Lower House of Irish Government Passes Civil Partnership Bill
Date of incident: July 5, 2010
Category: Government Restrictions
Attack against: Morals
Area of case: Political / Workplace

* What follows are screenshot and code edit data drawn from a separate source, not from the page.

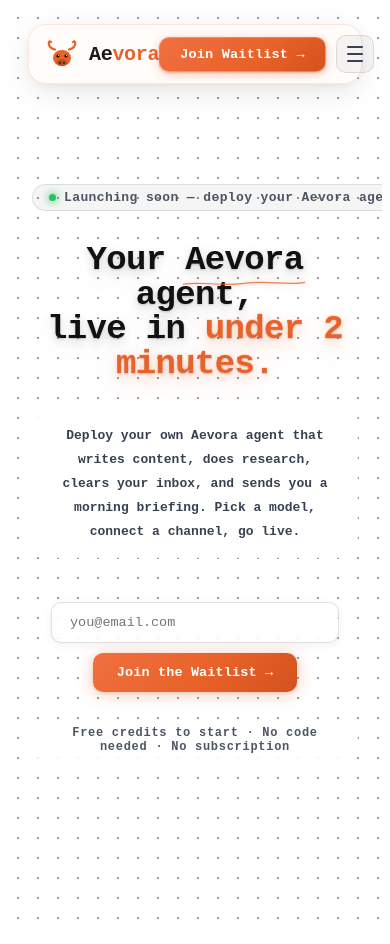
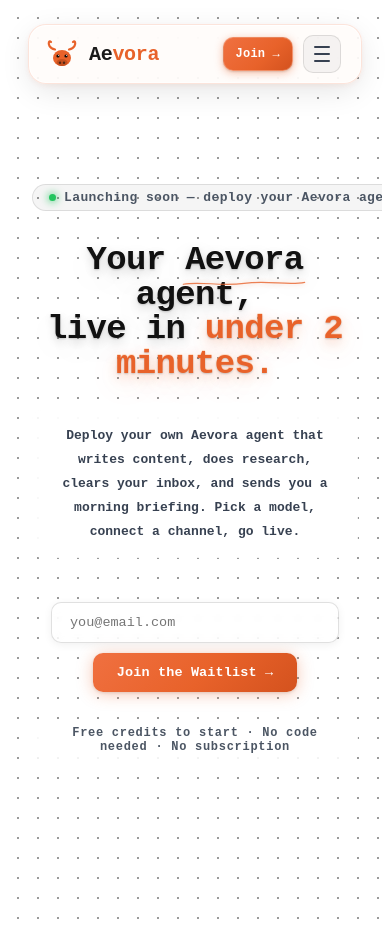
Before and after one commit to Arnav270803/Aevora_LandingPage, a React (Vite) app: page / in a window 390 px wide. Built offline with nearby package versions, Linux system fonts and the light colour scheme.

Commit message:
Testing commit for mobile view

```diff
--- a/src/components/Navbar.tsx
+++ b/src/components/Navbar.tsx
@@ -1,6 +1,31 @@
+
+// import { useState, useEffect, useRef } from 'react';
+
 // const Navbar = () => {
+//   const [menuOpen, setMenuOpen] = useState(false);
+//   const [isMobile, setIsMobile] = useState(false);
+//   const menuRef = useRef<HTMLDivElement>(null);
+
+//   useEffect(() => {
+//     const check = () => setIsMobile(window.innerWidth < 768);
+//     check();
+//     window.addEventListener('resize', check);
+//     return () => window.removeEventListener('resize', check);
+//   }, []);
+
+//   // Close menu on outside click
+//   useEffect(() => {
+//     const handler = (e: MouseEvent) => {
+//       if (menuRef.current && !menuRef.current.contains(e.target as Node)) {
+//         setMenuOpen(false);
+//       }
+//     };
+//     document.addEventListener('mousedown', handler);
+//     return () => document.removeEventListener('mousedown', handler);
+//   }, []);
+
 //   return (
-//     <div style={{ padding: '20px 80px', position: 'relative', zIndex: 50 }}>
+//     <div style={{ padding: isMobile ? '16px 20px' : '20px 80px', position: 'relative', zIndex: 50 }}>
 //       <nav
 //         style={{
 //           backgroundColor: 'rgba(255, 252, 249, 0.82)',
@@ -20,6 +45,7 @@
 //             0 2px 8px -2px rgba(232, 98, 42, 0.10),
 //             0 0 0 1px rgba(255,255,255,0.6) inset
 //           `,
+//           position: 'relative',
 //         }}
 //       >
 //         {/* Logo */}
@@ -36,76 +62,184 @@
 //             <circle cx="13.6" cy="18.4" r="0.5" fill="white"/>
 //             <circle cx="21.6" cy="18.4" r="0.5" fill="white"/>
 //           </svg>
-
 //           <span style={{ fontSize: '20px', fontWeight: '700', color: '#1a1a1a', letterSpacing: '-0.3px', fontFamily: 'monospace' }}>
 //             Ae<span style={{ color: '#e8622a' }}>vora</span>
 //           </span>
 //         </div>
 
-//         {/* Center links */}
-//         <div style={{
-//           position: 'absolute',
-//           left: '50%',
-//           transform: 'translateX(-50%)',
-//           display: 'flex',
-//           alignItems: 'center',
-//           gap: '8px',
-//         }}>
-//           {['How it works', 'Compare', 'FAQ'].map((link) => (
-//             <a
-//               key={link}
-//               href="#"
-//               style={{
-//                 color: '#5a5a5a',
-//                 fontSize: '13.5px',
-//                 fontWeight: '500',
-//                 textDecoration: 'none',
-//                 fontFamily: 'monospace',
-//                 transition: 'color 0.2s, background 0.2s',
-//                 padding: '6px 14px',
-//                 borderRadius: '8px',
-//               }}
-//               onMouseEnter={e => {
-//                 e.currentTarget.style.color = '#1a1a1a';
-//                 e.currentTarget.style.background = 'rgba(0,0,0,0.05)';
-//               }}
-//               onMouseLeave={e => {
-//                 e.currentTarget.style.color = '#5a5a5a';
-//                 e.currentTarget.style.background = 'transparent';
-//               }}
-//             >
-//               {link}
-//             </a>
-//           ))}
+//         {/* Center links — desktop only */}
+//         {!isMobile && (
+//           <div style={{
+//             position: 'absolute',
+//             left: '50%',
+//             transform: 'translateX(-50%)',
+//             display: 'flex',
+//             alignItems: 'center',
+//             gap: '8px',
+//           }}>
+//             {['How it works', 'Compare', 'FAQ'].map((link) => (
+//               <a
+//                 key={link}
+//                 href="#"
+//                 style={{
+//                   color: '#5a5a5a',
+//                   fontSize: '13.5px',
+//                   fontWeight: '500',
+//                   textDecoration: 'none',
+//                   fontFamily: 'monospace',
+//                   transition: 'color 0.2s, background 0.2s',
+//                   padding: '6px 14px',
+//                   borderRadius: '8px',
+//                 }}
+//                 onMouseEnter={e => {
+//                   e.currentTarget.style.color = '#1a1a1a';
+//                   e.currentTarget.style.background = 'rgba(0,0,0,0.05)';
+//                 }}
+//                 onMouseLeave={e => {
+//                   e.currentTarget.style.color = '#5a5a5a';
+//                   e.currentTarget.style.background = 'transparent';
+//                 }}
+//               >
+//                 {link}
+//               </a>
+//             ))}
+//           </div>
+//         )}
+
+//         {/* Right side */}
+//         <div style={{ display: 'flex', alignItems: 'center', gap: 10 }}>
+
+//           {/* CTA button — always visible */}
+//           <button
+//             style={{
+//               background: 'linear-gradient(135deg, #f07040 0%, #e8622a 60%, #d4521e 100%)',
+//               color: '#ffffff',
+//               border: '1px solid rgba(255,255,255,0.25)',
+//               padding: '9px 20px',
+//               borderRadius: '10px',
+//               fontSize: '13.5px',
+//               fontWeight: '700',
+//               cursor: 'pointer',
+//               fontFamily: 'monospace',
+//               letterSpacing: '0.2px',
+//               transition: 'transform 0.15s, box-shadow 0.15s',
+//               boxShadow: '0 2px 8px rgba(232, 98, 42, 0.40), 0 1px 2px rgba(0,0,0,0.15)',
+//               whiteSpace: 'nowrap',
+//             }}
+//             onMouseEnter={e => {
+//               e.currentTarget.style.transform = 'translateY(-1px)';
+//               e.currentTarget.style.boxShadow = '0 6px 16px rgba(232, 98, 42, 0.45), 0 2px 4px rgba(0,0,0,0.15)';
+//             }}
+//             onMouseLeave={e => {
+//               e.currentTarget.style.transform = 'translateY(0)';
+//               e.currentTarget.style.boxShadow = '0 2px 8px rgba(232, 98, 42, 0.40), 0 1px 2px rgba(0,0,0,0.15)';
+//             }}
+//           >
+//             Join Waitlist →
+//           </button>
+
+//           {/* Square sandwich icon — mobile only */}
+//           {isMobile && (
+//             <div ref={menuRef} style={{ position: 'relative' }}>
+//               <button
+//                 onClick={() => setMenuOpen(o => !o)}
+//                 style={{
+//                   width: 38,
+//                   height: 38,
+//                   borderRadius: 10,
+//                   border: '1px solid rgba(0,0,0,0.1)',
+//                   background: menuOpen ? 'rgba(232,98,42,0.08)' : 'rgba(0,0,0,0.04)',
+//                   cursor: 'pointer',
+//                   display: 'flex',
+//                   flexDirection: 'column',
+//                   alignItems: 'center',
+//                   justifyContent: 'center',
+//                   gap: 5,
+//                   padding: 0,
+//                   transition: 'background 0.2s, border-color 0.2s',
+//                   borderColor: menuOpen ? 'rgba(232,98,42,0.3)' : 'rgba(0,0,0,0.1)',
+//                   flexShrink: 0,
+//                 }}
+//                 aria-label="Menu"
+//               >
+//                 {/* Three lines that animate to X */}
+//                 {[0, 1, 2].map((i) => (
+//                   <span
+//                     key={i}
+//                     style={{
+//                       display: 'block',
+//                       width: 16,
+//                       height: 1.8,
+//                       borderRadius: 2,
+//                       background: menuOpen ? '#e8622a' : '#374151',
+//                       transition: 'transform 0.22s ease, opacity 0.22s ease, background 0.2s',
+//                       transformOrigin: 'center',
+//                       transform: menuOpen
+//                         ? i === 0 ? 'translateY(6.8px) rotate(45deg)'
+//                         : i === 2 ? 'translateY(-6.8px) rotate(-45deg)'
+//                         : 'scaleX(0)'
+//                         : 'none',
+//                       opacity: menuOpen && i === 1 ? 0 : 1,
+//                     }}
+//                   />
+//                 ))}
+//               </button>
+
+//               {/* Dropdown menu */}
+//               <div
+//                 style={{
+//                   position: 'absolute',
+//                   top: 'calc(100% + 10px)',
+//                   right: 0,
+//                   width: 200,
+//                   background: 'rgba(255,252,249,0.96)',
+//                   backdropFilter: 'blur(16px)',
+//                   WebkitBackdropFilter: 'blur(16px)',
+//                   border: '1px solid rgba(232,98,42,0.15)',
+//                   borderRadius: 14,
+//                   boxShadow: '0 8px 32px rgba(0,0,0,0.12), 0 2px 8px rgba(232,98,42,0.08)',
+//                   overflow: 'hidden',
+//                   // animate in/out
+//                   opacity: menuOpen ? 1 : 0,
+//                   transform: menuOpen ? 'translateY(0) scale(1)' : 'translateY(-8px) scale(0.97)',
+//                   transformOrigin: 'top right',
+//                   transition: 'opacity 0.2s ease, transform 0.2s ease',
+//                   pointerEvents: menuOpen ? 'auto' : 'none',
+//                   zIndex: 100,
+//                 }}
+//               >
+//                 {['How it works', 'Compare', 'FAQ'].map((link, i) => (
+//                   <a
+//                     key={link}
+//                     href="#"
+//                     onClick={() => setMenuOpen(false)}
+//                     style={{
+//                       display: 'block',
+//                       padding: '13px 18px',
+//                       fontFamily: 'monospace',
+//                       fontSize: 13.5,
+//                       fontWeight: 600,
+//                       color: '#374151',
+//                       textDecoration: 'none',
+//                       borderBottom: i < 2 ? '1px solid rgba(0,0,0,0.06)' : 'none',
+//                       transition: 'background 0.15s, color 0.15s',
+//                     }}
+//                     onMouseEnter={e => {
+//                       e.currentTarget.style.background = 'rgba(232,98,42,0.06)';
+//                       e.currentTarget.style.color = '#e8622a';
+//                     }}
+//                     onMouseLeave={e => {
+//                       e.currentTarget.style.background = 'transparent';
+//                       e.currentTarget.style.color = '#374151';
+//                     }}
+//                   >
+//                     {link}
+//                   </a>
+//                 ))}
+//               </div>
+//             </div>
+//           )}
 //         </div>
-
-//         {/* Right side: CTA only */}
-//         <button
-//           style={{
-//             background: 'linear-gradient(135deg, #f07040 0%, #e8622a 60%, #d4521e 100%)',
-//             color: '#ffffff',
-//             border: '1px solid rgba(255,255,255,0.25)',
-//             padding: '9px 20px',
-//             borderRadius: '10px',
-//             fontSize: '13.5px',
-//             fontWeight: '700',
-//             cursor: 'pointer',
-//             fontFamily: 'monospace',
-//             letterSpacing: '0.2px',
-//             transition: 'transform 0.15s, box-shadow 0.15s',
-//             boxShadow: '0 2px 8px rgba(232, 98, 42, 0.40), 0 1px 2px rgba(0,0,0,0.15)',
-//           }}
-//           onMouseEnter={e => {
-//             e.currentTarget.style.transform = 'translateY(-1px)';
-//             e.currentTarget.style.boxShadow = '0 6px 16px rgba(232, 98, 42, 0.45), 0 2px 4px rgba(0,0,0,0.15)';
-//           }}
-//           onMouseLeave={e => {
-//             e.currentTarget.style.transform = 'translateY(0)';
-//             e.currentTarget.style.boxShadow = '0 2px 8px rgba(232, 98, 42, 0.40), 0 1px 2px rgba(0,0,0,0.15)';
-//           }}
-//         >
-//           Join Waitlist →
-//         </button>
 //       </nav>
 //     </div>
 //   );
@@ -254,9 +388,9 @@
               background: 'linear-gradient(135deg, #f07040 0%, #e8622a 60%, #d4521e 100%)',
               color: '#ffffff',
               border: '1px solid rgba(255,255,255,0.25)',
-              padding: '9px 20px',
+              padding: isMobile ? '9px 12px' : '9px 20px',
               borderRadius: '10px',
-              fontSize: '13.5px',
+              fontSize: isMobile ? '12px' : '13.5px',
               fontWeight: '700',
               cursor: 'pointer',
               fontFamily: 'monospace',
@@ -274,7 +408,7 @@
               e.currentTarget.style.boxShadow = '0 2px 8px rgba(232, 98, 42, 0.40), 0 1px 2px rgba(0,0,0,0.15)';
             }}
           >
-            Join Waitlist →
+            {isMobile ? 'Join →' : 'Join Waitlist →'}
           </button>
 
           {/* Square sandwich icon — mobile only */}
```
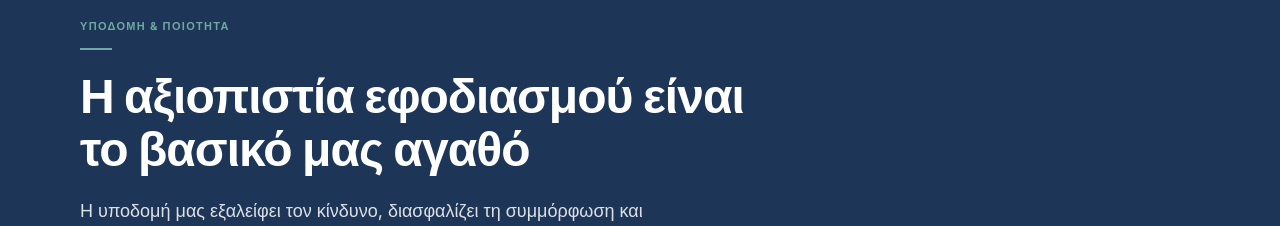
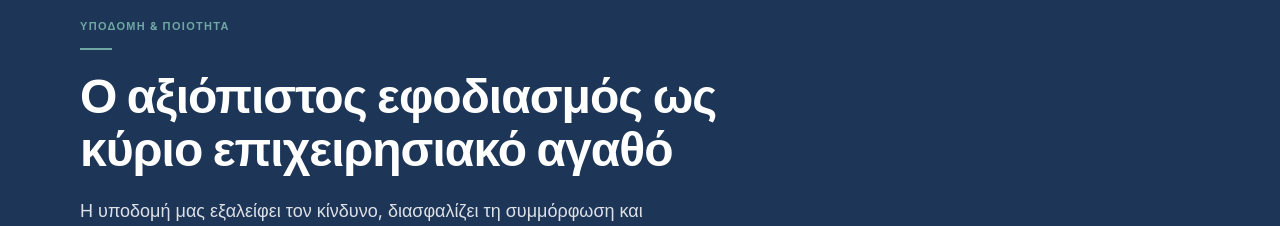
Before and after one commit to Cuvon/cuvon.gr, a Next.js app: page /gr/operations in a window 1280 px wide. Shown: the part 127-353 px from the top of the page. Built offline with nearby package versions, Linux system fonts and the light colour scheme; no server answers.

Commit message:
Update page.tsx

```diff
--- a/app/gr/operations/page.tsx
+++ b/app/gr/operations/page.tsx
@@ -35,7 +35,7 @@ export default function GrOperationsPage() {
     <>
       <PageHeader
         label="Υποδομη & Ποιοτητα"
-        title="Η αξιοπιστία εφοδιασμού είναι το βασικό μας αγαθό"
+        title="Ο αξιόπιστος εφοδιασμός ως κύριο επιχειρησιακό αγαθό"
         lead="Η υποδομή μας εξαλείφει τον κίνδυνο, διασφαλίζει τη συμμόρφωση και εγγυάται τη διαθεσιμότητα προϊόντων."
       />
 
```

Lead politicians backing the bill refuse to allow a conscience clause; opposition parties claim that the objections of Christians are being ignored.Irish politicians in the Dáil passed a controversial civil partnership bill which will leave registrars open to a fine and prison sentence for refusing to carry out same-sex civil partnerships. The Civil Partnership and Certain Rights and Obligations of Cohabitants Bill, as it is now called, was passed by TDs in the Dáil, the lower house of representatives, without a vote. The Senate, Ireland’s upper house, must pass the legislation before it can become law. The Bill lays out fines of up to €2,000 and/or up to a six month jail term for those who defy it through conscientious objection to performing same-sex civil partnerships. In the debate opposition TD Seymour Crawford said many groups had appealed to him for a conscience clause: “I may be the only Deputy who got this material but I assure the House I got it from Catholic bishops, Church of Ireland, Baptist and Presbyterian ministers, and many individuals throughout the country. “I make no apology of any kind for raising the matter on their behalf,” he said. But the Irish Justice Minister, Dermot Ahern, who has consistently ruled out inserting a conscience clause, claimed: “There has been no representation or indication of any kind regarding the freedom of conscience issue; rather there has been a positive view from people of what we are doing in this regard.” Mr Ahern later acknowledged that representations had been made, but said that registrars did not want a conscience clause. He also commented: “I say, resolutely, to people who suggest there should be a freedom of conscience clause, that if we pass laws in this House we expect them to be implemented. Senator Jim Walsh said that the lack of a conscience clause will move the country “to a totalitarian society which certainly many of us, particularly liberals, would argue against if it were impinging upon their beliefs”. In May a group of 19 church leaders wrote to the Irish Times declaring that the Civil Partnership Bill was a “direct attack” on freedom of conscience and freedom of religion. In March, Roman Catholic bishops criticised the legislation, warning that it “represents a fundamental revolution in our understanding of marriage and the family and cannot go unchallenged.” David Quinn, a commentator writing in the Irish Independent, complained that Christians’ views on the Bill were being ignored. We thank the Christian Institute for this report.